- Smart agriculture: One of the downsides of modern farming techniques that focus on large-scale, single-crop fields that require massive inputs of artificial fertilizer, herbicides and pesticides, is that soil health suffers. Healthy soil is a rich ecosystem that is able to store carbon as well as support a massive abundance of microorganisms. However, most soil on modern farms is almost devoid of life and can do little to store carbon. The advent of small farm robots that have developed significantly in the last few years, can help in multiple ways. They can work almost on a single plant scale, like targeting only those weeds injurious to the crops’ health. This is likely to be a slow fix though. Despite the steady improvements in the technology, it is only just at farm-scale trials. And ‘Big Agri’ business has a massive vested interest in farmers continuing to buy tons of fossil fuel-based fertilizers and other costly inputs. Undoing the damage done by industrial farming will take decades, even if there is consensus that it is the right thing to do.
- Supporting reuse and recycling of smartphones and other devices: Counterpoint has been tracking the refurbished smartphone market for years. During this time, we have seen the refurb sector grow and develop substantially. But still only a small fraction of devices enjoy a second life. The energy and resource costs to build a smartphone are considerable. Phones collectively require substantial volumes of minerals and energy-intensive manufacturing processes. One way to measure impact is embodied energy. Estimates vary, but to manufacture all the smartphones that are likely to be consumed in 2021 will require approximately 375 Giga Joules of primary energy. Assuming a product life of 2.2 years, that represents more than 160 GJ per year. For comparison, cars require massively more primary energy to make, around 100GJ per car. But since cars have a much longer life, their annualized primary energy cost is only 4.6x that of a smartphone, despite weighing something like 7500x more than a typical smartphone. Cars, of course, consume massively more energy in use during their lifetime than smartphones, but for this comparison we are only concerned with the energy cost of initial manufacturing. In the same way that buying a second hand internal combustion engine car has less environmental cost than buying a brand new electric car, buying a second hand or refurbished smartphone has less environmental cost than buying a new one. For those smartphone makers that have embraced recovery, refurbishment and recycling of second hand devices, not only are they making a positive contribution to building their user base, they are also helping the environment by substantially reducing the embedded energy cost per year, per smartphone.

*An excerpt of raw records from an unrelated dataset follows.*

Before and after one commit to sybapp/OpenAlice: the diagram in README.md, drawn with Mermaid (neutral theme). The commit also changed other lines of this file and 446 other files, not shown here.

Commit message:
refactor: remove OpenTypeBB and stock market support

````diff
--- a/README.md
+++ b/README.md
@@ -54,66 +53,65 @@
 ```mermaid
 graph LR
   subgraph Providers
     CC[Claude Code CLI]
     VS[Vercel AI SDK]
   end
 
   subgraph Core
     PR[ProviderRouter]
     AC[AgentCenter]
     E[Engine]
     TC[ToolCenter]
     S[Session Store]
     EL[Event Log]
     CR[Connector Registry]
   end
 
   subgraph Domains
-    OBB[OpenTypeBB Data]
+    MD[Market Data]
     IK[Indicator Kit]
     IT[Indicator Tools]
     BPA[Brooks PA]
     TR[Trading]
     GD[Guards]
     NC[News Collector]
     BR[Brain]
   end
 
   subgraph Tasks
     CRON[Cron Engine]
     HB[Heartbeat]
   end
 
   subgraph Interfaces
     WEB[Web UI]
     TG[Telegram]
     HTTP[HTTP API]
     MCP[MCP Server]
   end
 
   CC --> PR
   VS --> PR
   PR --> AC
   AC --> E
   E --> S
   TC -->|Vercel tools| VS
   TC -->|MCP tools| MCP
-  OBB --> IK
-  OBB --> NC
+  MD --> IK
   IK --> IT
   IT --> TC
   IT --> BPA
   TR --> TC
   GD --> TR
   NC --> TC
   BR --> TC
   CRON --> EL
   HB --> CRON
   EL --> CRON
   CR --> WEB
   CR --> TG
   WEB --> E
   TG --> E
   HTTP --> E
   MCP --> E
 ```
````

And humanity is likely to need every marginal gain available to achieve even the minimum targets to avert the worst impacts of the climate crisis.

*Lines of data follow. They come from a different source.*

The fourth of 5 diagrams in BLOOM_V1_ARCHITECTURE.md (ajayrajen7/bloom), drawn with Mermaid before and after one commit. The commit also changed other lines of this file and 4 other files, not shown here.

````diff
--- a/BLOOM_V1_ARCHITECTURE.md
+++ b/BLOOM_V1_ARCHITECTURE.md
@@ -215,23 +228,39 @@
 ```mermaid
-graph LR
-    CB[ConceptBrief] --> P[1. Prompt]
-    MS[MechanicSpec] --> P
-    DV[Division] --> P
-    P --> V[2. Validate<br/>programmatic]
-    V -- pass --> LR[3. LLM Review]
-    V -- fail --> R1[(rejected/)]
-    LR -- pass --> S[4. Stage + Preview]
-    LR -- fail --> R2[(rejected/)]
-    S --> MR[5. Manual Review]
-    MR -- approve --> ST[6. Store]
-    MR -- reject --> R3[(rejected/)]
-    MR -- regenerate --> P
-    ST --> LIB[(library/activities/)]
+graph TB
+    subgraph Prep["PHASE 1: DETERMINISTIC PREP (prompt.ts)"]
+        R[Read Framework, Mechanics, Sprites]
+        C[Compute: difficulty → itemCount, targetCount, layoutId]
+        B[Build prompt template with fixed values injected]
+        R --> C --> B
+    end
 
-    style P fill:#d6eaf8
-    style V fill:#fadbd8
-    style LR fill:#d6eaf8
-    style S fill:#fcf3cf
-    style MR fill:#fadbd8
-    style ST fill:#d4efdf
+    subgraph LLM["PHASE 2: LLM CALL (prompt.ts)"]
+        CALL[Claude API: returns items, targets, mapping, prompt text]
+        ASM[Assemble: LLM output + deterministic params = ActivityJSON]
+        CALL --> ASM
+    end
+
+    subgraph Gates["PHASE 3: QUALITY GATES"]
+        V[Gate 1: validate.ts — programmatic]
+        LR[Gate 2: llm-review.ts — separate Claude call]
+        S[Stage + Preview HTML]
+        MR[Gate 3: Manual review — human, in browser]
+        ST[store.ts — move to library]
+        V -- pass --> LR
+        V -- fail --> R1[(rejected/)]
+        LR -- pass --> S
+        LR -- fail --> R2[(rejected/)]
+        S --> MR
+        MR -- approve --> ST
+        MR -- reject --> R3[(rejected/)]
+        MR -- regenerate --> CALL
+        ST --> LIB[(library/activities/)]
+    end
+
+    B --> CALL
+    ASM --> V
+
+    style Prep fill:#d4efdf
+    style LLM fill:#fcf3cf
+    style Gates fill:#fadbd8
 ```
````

We will always be happy to talk to our clients and other companies about ways they can mitigate their impact on the earth’s resources.